▸ Data shown:
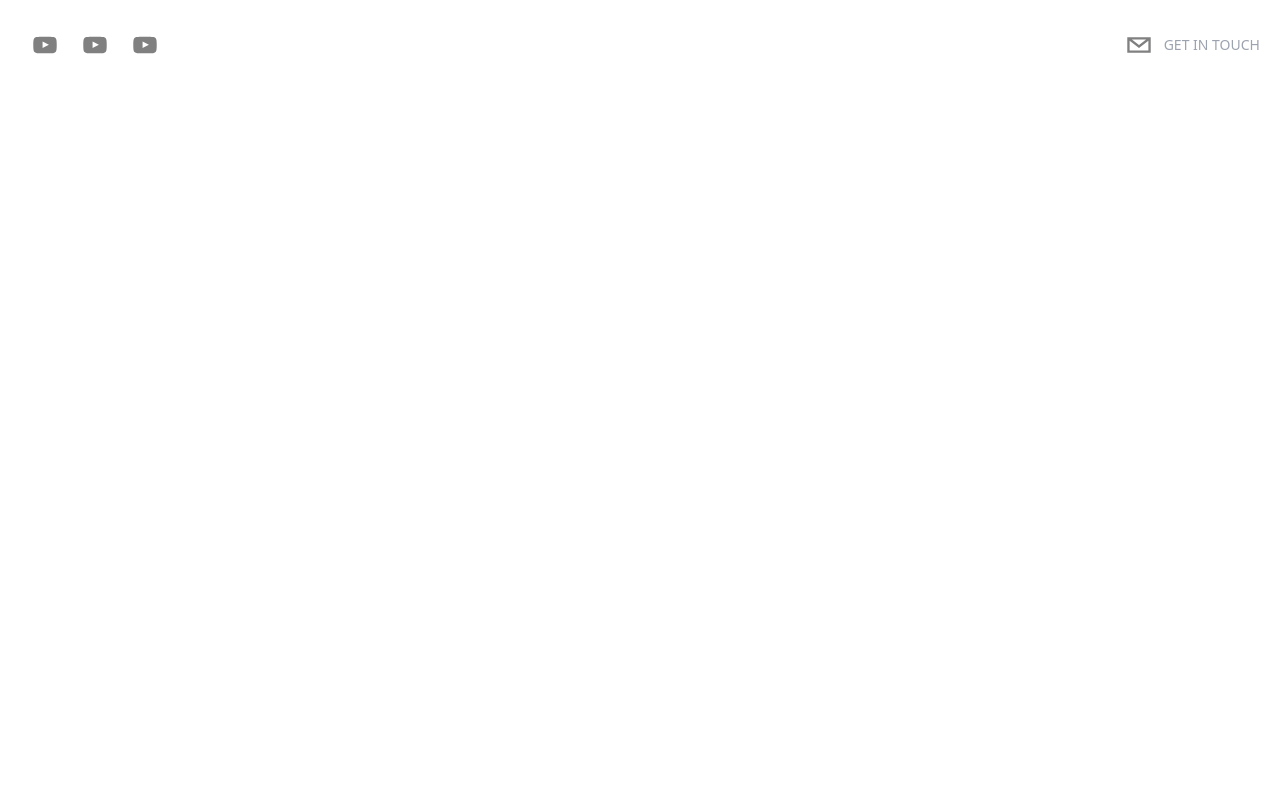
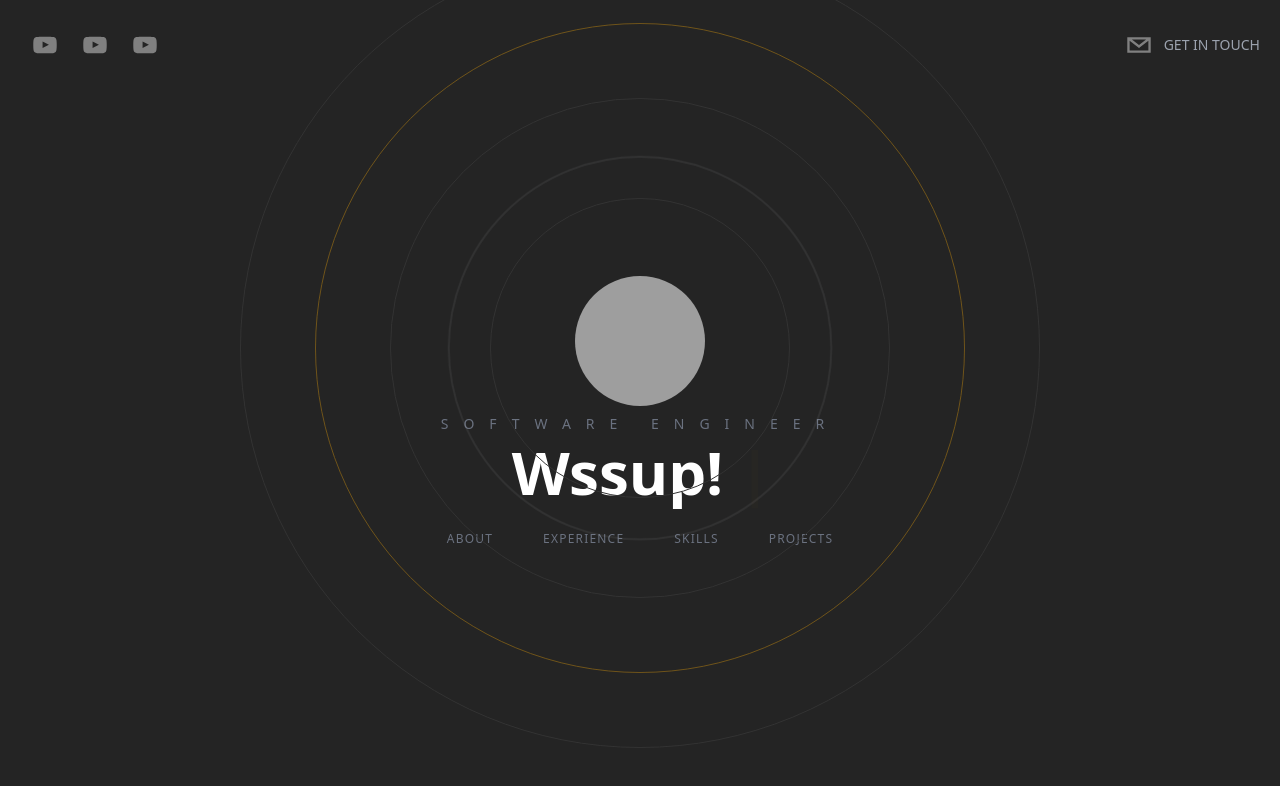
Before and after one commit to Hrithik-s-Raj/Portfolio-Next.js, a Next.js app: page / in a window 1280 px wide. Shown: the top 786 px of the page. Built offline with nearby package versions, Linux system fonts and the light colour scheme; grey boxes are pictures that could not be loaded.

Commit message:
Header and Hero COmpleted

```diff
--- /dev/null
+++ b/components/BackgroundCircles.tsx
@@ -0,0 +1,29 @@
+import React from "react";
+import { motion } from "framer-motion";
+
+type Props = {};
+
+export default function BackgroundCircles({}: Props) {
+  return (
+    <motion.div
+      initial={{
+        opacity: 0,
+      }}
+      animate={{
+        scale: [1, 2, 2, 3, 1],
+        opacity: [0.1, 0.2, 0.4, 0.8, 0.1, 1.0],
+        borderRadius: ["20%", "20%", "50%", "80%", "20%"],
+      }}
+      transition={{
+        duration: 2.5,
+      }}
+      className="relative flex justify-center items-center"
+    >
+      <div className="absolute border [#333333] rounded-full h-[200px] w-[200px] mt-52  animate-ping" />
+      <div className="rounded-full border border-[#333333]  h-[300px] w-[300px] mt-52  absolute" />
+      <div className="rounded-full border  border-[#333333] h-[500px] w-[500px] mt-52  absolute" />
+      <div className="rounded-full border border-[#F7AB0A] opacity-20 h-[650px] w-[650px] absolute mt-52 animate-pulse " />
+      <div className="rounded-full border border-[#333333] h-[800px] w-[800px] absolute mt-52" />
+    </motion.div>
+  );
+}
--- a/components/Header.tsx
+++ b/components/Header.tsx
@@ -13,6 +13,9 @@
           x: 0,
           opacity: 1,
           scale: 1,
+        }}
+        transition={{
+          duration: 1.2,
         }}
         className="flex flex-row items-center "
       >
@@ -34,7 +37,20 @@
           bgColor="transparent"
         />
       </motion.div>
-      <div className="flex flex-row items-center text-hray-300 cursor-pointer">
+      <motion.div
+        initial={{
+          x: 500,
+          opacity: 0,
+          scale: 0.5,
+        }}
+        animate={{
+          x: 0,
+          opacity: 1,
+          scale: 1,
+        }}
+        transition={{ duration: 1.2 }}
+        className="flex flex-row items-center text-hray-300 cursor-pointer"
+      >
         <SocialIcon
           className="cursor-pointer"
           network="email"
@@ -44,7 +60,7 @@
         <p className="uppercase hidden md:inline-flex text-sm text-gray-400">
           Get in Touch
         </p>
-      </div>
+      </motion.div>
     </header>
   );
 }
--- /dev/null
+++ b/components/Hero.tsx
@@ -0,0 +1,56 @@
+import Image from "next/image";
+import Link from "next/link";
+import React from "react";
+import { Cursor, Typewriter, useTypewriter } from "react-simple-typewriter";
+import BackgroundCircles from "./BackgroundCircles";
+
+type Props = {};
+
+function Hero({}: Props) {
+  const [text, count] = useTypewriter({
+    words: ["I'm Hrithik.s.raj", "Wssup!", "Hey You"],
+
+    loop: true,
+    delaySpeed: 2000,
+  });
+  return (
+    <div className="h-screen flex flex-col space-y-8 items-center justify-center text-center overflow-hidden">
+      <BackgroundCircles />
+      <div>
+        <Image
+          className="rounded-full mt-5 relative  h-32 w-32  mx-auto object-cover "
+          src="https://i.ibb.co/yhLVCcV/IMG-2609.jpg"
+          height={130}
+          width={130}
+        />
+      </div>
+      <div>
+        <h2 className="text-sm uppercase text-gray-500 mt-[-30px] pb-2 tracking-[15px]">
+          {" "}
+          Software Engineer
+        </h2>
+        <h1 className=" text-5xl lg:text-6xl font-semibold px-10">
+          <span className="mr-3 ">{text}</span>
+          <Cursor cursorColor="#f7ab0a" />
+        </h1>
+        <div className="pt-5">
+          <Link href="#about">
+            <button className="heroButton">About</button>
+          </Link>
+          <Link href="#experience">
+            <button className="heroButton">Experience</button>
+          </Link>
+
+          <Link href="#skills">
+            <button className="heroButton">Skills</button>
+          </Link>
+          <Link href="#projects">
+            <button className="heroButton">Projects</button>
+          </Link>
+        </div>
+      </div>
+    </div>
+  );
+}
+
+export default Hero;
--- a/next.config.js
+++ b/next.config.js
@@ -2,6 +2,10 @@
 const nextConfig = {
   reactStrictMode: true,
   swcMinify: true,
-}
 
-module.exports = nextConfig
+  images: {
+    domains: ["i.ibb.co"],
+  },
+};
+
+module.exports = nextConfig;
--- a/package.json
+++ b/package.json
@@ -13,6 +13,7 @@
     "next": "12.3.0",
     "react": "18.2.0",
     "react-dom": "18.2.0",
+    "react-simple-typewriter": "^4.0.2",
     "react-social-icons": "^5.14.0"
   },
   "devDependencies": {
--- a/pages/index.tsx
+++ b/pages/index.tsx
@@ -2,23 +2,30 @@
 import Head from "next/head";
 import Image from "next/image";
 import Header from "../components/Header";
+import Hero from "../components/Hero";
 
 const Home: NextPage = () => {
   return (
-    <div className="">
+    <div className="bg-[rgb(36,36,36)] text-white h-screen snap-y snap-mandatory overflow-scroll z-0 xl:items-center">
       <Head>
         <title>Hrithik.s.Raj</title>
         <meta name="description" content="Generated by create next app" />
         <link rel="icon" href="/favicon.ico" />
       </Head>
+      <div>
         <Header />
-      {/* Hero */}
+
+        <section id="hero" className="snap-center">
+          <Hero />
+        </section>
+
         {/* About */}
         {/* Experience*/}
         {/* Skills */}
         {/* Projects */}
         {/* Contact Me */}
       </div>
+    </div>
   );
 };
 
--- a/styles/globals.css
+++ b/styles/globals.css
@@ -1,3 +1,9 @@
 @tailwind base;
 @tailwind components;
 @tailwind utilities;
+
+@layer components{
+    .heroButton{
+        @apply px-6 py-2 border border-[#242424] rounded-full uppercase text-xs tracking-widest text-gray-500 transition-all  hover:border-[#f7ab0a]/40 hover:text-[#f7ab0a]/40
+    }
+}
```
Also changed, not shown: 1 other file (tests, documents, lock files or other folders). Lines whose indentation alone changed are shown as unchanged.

---

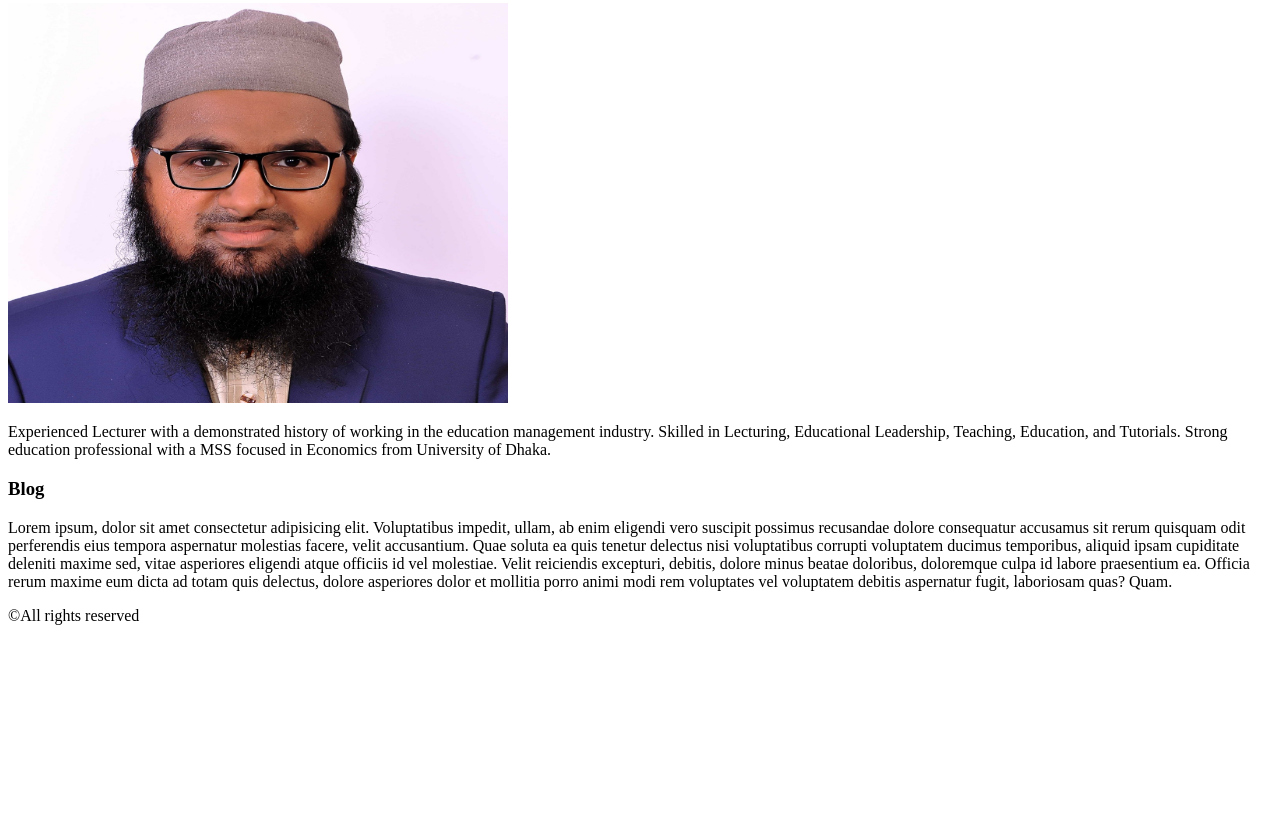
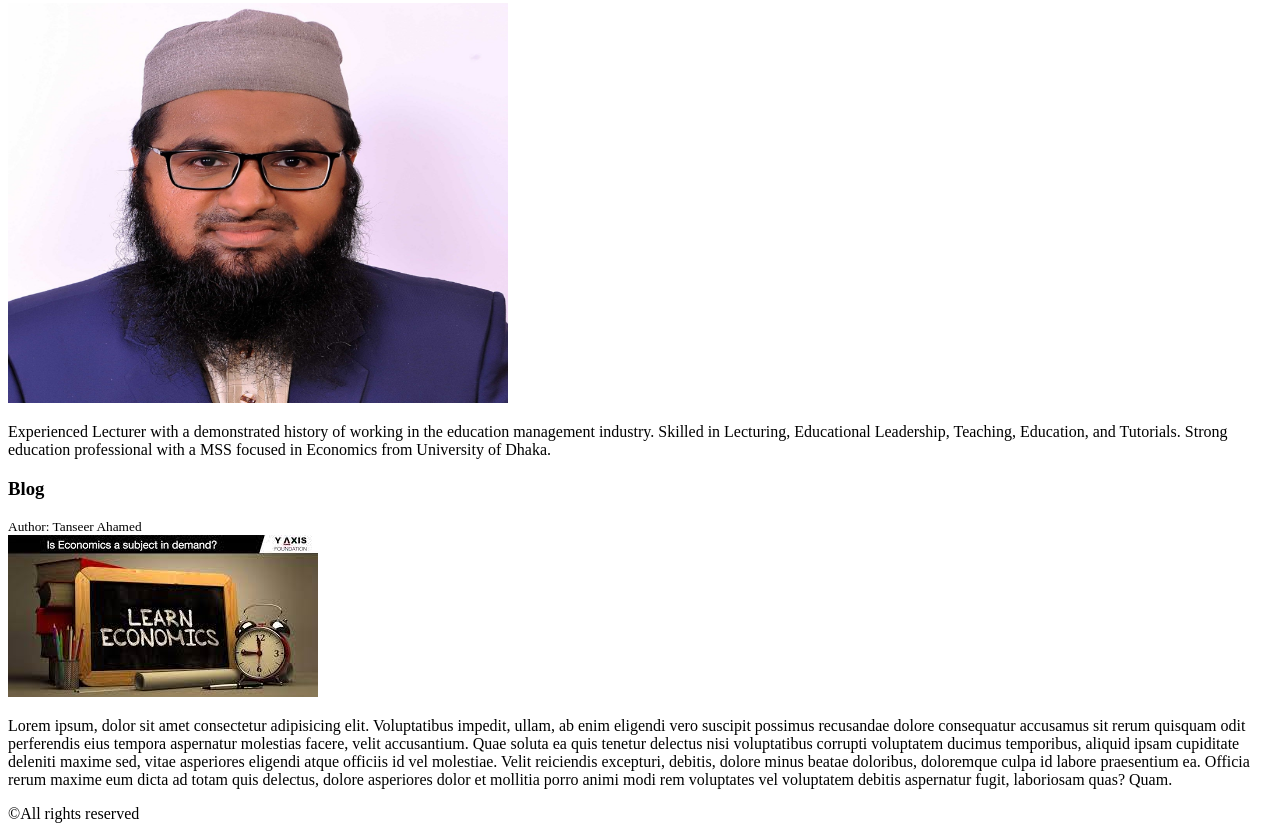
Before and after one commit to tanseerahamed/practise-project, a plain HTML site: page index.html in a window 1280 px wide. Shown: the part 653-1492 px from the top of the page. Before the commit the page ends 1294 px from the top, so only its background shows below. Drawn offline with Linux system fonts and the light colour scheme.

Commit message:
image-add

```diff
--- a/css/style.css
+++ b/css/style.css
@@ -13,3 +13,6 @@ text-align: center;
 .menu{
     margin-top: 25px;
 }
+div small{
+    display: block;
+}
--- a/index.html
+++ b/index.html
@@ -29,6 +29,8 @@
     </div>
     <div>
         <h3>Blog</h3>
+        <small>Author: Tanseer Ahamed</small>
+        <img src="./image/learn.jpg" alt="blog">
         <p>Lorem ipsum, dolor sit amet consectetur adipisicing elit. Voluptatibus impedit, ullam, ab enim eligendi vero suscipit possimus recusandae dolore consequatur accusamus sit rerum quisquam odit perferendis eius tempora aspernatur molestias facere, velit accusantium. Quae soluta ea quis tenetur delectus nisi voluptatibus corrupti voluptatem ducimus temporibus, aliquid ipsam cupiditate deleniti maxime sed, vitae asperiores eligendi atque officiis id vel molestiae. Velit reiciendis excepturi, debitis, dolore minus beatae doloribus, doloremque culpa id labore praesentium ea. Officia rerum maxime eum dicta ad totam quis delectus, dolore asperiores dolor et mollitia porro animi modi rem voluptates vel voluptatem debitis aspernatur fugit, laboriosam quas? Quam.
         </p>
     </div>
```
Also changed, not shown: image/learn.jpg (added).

* * *

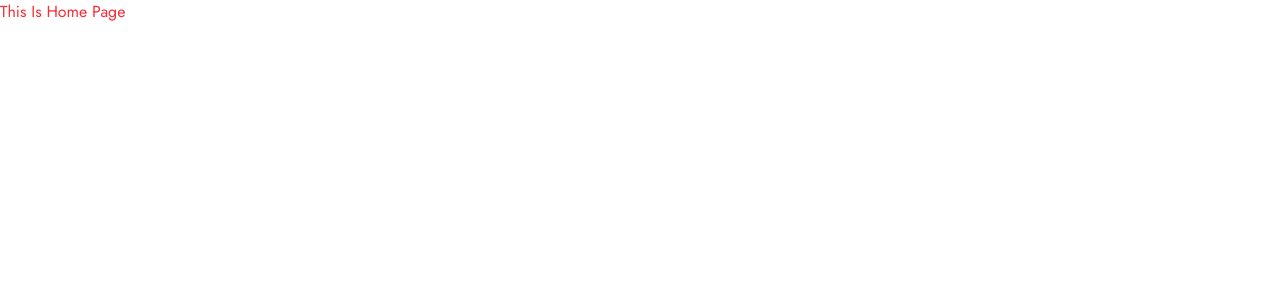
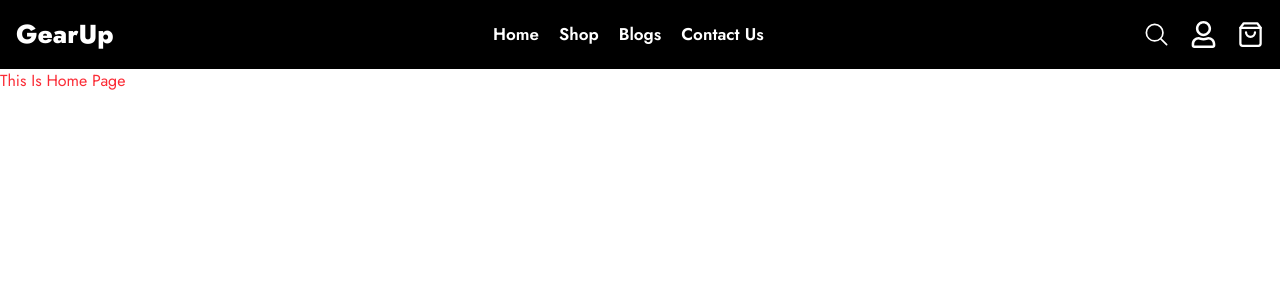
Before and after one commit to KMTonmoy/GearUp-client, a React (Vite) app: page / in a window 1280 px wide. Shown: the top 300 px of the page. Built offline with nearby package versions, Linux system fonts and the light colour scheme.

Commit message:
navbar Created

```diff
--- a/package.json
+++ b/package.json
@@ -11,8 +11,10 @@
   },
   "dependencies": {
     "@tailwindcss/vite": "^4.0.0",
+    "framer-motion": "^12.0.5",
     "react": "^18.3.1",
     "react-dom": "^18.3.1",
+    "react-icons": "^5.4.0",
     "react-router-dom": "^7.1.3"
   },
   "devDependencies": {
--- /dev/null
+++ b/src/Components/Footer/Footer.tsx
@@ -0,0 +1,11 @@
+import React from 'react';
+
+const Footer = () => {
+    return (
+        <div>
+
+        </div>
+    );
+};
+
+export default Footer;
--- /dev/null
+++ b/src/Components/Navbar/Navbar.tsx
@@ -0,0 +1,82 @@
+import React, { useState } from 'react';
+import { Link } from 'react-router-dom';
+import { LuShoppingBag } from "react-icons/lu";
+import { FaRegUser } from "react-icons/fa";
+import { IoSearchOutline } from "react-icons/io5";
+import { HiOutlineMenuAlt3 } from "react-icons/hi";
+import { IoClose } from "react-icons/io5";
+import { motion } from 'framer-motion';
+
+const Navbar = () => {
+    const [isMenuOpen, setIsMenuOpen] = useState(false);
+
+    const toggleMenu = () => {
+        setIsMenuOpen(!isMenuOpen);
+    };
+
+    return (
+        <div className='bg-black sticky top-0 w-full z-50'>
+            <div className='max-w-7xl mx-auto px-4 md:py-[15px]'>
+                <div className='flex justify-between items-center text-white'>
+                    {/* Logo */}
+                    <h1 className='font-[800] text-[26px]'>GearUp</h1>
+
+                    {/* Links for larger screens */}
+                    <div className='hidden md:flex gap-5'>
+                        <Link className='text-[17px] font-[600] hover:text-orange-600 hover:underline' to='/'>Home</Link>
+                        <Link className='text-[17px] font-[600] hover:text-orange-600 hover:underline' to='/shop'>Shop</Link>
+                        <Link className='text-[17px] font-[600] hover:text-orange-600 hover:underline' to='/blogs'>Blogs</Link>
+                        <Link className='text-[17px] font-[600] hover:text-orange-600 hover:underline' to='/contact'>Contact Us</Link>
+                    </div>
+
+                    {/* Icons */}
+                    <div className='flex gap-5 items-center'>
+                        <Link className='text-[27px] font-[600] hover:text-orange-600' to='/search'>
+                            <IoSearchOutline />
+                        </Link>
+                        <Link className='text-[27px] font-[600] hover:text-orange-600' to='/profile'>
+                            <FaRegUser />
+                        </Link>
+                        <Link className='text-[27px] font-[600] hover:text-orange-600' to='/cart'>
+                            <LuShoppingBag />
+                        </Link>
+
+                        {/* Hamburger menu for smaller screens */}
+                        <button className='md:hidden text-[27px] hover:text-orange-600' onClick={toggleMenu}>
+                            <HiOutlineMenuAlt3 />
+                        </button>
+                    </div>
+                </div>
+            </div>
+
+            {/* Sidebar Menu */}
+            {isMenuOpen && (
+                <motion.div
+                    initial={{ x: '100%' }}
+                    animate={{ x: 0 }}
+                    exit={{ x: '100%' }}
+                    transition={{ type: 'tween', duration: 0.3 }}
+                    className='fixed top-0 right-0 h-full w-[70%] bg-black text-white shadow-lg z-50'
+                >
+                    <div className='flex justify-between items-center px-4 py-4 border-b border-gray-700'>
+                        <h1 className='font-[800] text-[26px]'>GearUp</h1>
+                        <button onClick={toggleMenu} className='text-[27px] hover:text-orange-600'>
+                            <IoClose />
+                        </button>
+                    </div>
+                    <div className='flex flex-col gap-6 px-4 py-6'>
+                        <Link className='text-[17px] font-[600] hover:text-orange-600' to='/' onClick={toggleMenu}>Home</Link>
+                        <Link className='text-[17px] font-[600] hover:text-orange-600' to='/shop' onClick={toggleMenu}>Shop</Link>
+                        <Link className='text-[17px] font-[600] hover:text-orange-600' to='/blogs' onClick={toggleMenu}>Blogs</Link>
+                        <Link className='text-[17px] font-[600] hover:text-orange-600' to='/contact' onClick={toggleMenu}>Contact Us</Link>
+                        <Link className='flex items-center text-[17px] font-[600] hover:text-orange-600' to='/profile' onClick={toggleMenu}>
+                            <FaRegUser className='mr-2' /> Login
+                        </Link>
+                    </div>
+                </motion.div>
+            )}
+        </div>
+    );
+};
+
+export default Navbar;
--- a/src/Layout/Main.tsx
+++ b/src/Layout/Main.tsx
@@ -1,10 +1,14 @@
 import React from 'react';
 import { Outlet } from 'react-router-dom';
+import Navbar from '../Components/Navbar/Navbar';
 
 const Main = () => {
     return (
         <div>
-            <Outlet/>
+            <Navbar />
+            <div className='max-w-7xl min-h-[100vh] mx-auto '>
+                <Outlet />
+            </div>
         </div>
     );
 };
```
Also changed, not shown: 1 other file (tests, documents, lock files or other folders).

▸ Action item: Select every line in the records above that contains the word "motion".

▸ Response:
+import { motion } from "framer-motion";
+    <motion.div
+    </motion.div>
       </motion.div>
+      <motion.div
+      </motion.div>
+    "framer-motion": "^12.0.5",
+import { motion } from 'framer-motion';
+                <motion.div
+                </motion.div>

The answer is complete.